“It seemed like Hillary was doing well in the polls. And yet, I know the Whites,” Chappelle said, coaxing out the night’s first real laugh. “You guys aren’t as full of surprises as you used to be.” The comedian went on to deliver a requiem for the Obama presidency and a cautious pledge to give Trump a chance, while also managing to slip in a “grab ’em by the p----” joke (“Sorry about that, Lorne”).

“He was remarkable,” Lorne says. “It was sort of what I thought was needed, and I think I was right.”

He adds, about the show’s power in general: “We’re a comedy show. We can influence, but we don’t determine.”
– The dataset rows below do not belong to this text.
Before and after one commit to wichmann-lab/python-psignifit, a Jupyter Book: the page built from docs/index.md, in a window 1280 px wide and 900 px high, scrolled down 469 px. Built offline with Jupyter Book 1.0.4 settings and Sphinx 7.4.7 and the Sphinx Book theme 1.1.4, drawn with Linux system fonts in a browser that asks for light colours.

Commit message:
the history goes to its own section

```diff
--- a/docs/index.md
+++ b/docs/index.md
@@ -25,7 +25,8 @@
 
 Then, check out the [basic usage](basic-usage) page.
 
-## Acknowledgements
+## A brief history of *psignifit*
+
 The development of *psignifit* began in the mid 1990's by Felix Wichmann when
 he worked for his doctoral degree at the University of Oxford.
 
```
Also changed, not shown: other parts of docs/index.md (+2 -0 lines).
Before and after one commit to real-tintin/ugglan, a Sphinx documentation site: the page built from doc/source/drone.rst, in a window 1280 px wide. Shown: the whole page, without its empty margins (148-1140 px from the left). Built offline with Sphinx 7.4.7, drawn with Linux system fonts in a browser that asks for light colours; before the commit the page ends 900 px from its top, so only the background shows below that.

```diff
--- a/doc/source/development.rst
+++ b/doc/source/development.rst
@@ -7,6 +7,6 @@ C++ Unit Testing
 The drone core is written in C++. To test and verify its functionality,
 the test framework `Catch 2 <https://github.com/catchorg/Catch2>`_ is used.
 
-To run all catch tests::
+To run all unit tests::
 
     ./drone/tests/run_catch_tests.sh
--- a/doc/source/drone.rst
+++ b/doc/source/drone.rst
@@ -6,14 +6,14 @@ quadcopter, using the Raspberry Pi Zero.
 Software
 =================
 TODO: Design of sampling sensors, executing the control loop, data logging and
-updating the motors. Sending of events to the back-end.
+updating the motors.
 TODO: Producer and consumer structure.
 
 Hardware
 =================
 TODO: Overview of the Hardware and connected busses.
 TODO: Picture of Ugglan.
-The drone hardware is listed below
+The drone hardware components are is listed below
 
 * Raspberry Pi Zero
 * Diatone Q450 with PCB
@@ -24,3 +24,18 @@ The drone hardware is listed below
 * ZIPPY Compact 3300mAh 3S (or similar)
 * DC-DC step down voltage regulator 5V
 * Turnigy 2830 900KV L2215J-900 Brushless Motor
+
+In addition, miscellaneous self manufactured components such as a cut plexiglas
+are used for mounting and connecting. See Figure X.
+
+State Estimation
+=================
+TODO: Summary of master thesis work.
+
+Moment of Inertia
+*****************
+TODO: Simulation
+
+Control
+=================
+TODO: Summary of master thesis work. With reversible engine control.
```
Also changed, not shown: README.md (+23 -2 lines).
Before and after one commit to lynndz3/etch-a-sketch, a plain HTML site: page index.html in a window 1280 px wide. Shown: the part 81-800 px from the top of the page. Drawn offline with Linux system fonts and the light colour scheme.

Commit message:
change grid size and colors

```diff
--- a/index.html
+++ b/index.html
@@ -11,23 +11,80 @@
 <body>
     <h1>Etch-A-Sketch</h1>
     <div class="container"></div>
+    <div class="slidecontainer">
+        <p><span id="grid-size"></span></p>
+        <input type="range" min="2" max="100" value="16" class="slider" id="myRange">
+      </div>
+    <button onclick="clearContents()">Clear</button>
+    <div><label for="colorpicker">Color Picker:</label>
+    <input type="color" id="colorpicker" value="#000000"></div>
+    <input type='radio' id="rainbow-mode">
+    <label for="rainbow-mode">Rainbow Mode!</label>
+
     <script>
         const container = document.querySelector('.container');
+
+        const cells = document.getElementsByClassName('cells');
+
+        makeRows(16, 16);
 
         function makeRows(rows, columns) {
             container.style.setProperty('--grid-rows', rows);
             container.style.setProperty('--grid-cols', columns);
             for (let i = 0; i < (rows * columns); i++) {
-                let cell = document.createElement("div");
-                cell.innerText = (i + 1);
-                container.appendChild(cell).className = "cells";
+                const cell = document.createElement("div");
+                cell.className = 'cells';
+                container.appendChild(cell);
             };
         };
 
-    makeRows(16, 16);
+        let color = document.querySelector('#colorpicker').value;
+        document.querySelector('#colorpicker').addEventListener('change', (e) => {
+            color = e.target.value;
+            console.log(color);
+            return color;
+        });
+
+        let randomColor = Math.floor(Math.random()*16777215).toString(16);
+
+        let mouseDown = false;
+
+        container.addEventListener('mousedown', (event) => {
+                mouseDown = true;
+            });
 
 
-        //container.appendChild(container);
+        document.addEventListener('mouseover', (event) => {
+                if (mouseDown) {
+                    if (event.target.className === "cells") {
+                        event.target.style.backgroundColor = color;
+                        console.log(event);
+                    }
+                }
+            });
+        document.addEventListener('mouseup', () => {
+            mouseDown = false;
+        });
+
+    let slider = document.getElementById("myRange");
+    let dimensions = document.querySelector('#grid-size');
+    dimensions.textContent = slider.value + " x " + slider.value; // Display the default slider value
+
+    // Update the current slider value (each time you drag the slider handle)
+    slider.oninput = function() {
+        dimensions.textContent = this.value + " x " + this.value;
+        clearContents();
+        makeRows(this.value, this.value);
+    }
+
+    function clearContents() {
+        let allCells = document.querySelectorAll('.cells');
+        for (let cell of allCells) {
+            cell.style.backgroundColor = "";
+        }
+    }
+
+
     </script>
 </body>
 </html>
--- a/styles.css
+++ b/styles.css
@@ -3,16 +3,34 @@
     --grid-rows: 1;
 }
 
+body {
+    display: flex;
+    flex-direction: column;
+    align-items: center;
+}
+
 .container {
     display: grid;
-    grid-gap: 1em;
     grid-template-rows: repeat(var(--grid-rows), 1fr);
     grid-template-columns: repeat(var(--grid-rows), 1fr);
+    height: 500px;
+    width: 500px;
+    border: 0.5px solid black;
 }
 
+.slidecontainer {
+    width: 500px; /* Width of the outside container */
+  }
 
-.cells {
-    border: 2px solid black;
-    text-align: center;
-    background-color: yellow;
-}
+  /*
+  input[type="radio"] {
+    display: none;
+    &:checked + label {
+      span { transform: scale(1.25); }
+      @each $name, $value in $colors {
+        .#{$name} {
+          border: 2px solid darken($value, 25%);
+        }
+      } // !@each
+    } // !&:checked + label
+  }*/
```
As for an earlier question — does he still feel anything? — the answer is yes. He still loves watching a performer come into his or her own. And he still loves when the show nails a cultural moment, in exactly the right way, at exactly the right time: He cites the pretaped country-music video from the Oct. 16 show that inserted a crooning, cash-strapped Pete Davidson into the popular Netflix show “Squid Game.”

“When we get that right,” Lorne says, “that’s thrilling.”

That’s the show working.

Could it work without Lorne? It already has, you could argue: In 1980 Lorne left the show for five years to explore other producing opportunities. So is he, too, replaceable?

“I personally do not think so,” Conan O’Brien says.

“I don’t think so,” says Kenan Thompson, the longest-tenured cast member, and the person who comes closest to having a Lorne-like grasp of the show. “That level of people who will take his call — he’s built himself up in the world to be respected.”

“In my opinion, the show is Lorne and Lorne is the show and nobody could ever replace him,” Molly Shannon says. “Nobody.”

It was only in the past decade, since Comcast swallowed NBC, that Lorne felt the show achieved a permanence, a kind of cultural tenure, after cancellation threats going back decades.

Maybe he has created something that can’t exist without him. Or maybe “Saturday Night Live” will finally, after a half-century, walk on its own. We’ll know soon.

“My plan, as of now, is to see it through to the 50th anniversary,” Lorne says, fist full of popcorn. “Because that’s a show everybody’s going to want to see. Including me.”

Correction: An earlier version of this story incorrectly referred to the show hosted by Jason Sudeikis as SNL’s 917th episode in one reference. It was the 914th. This version has been updated.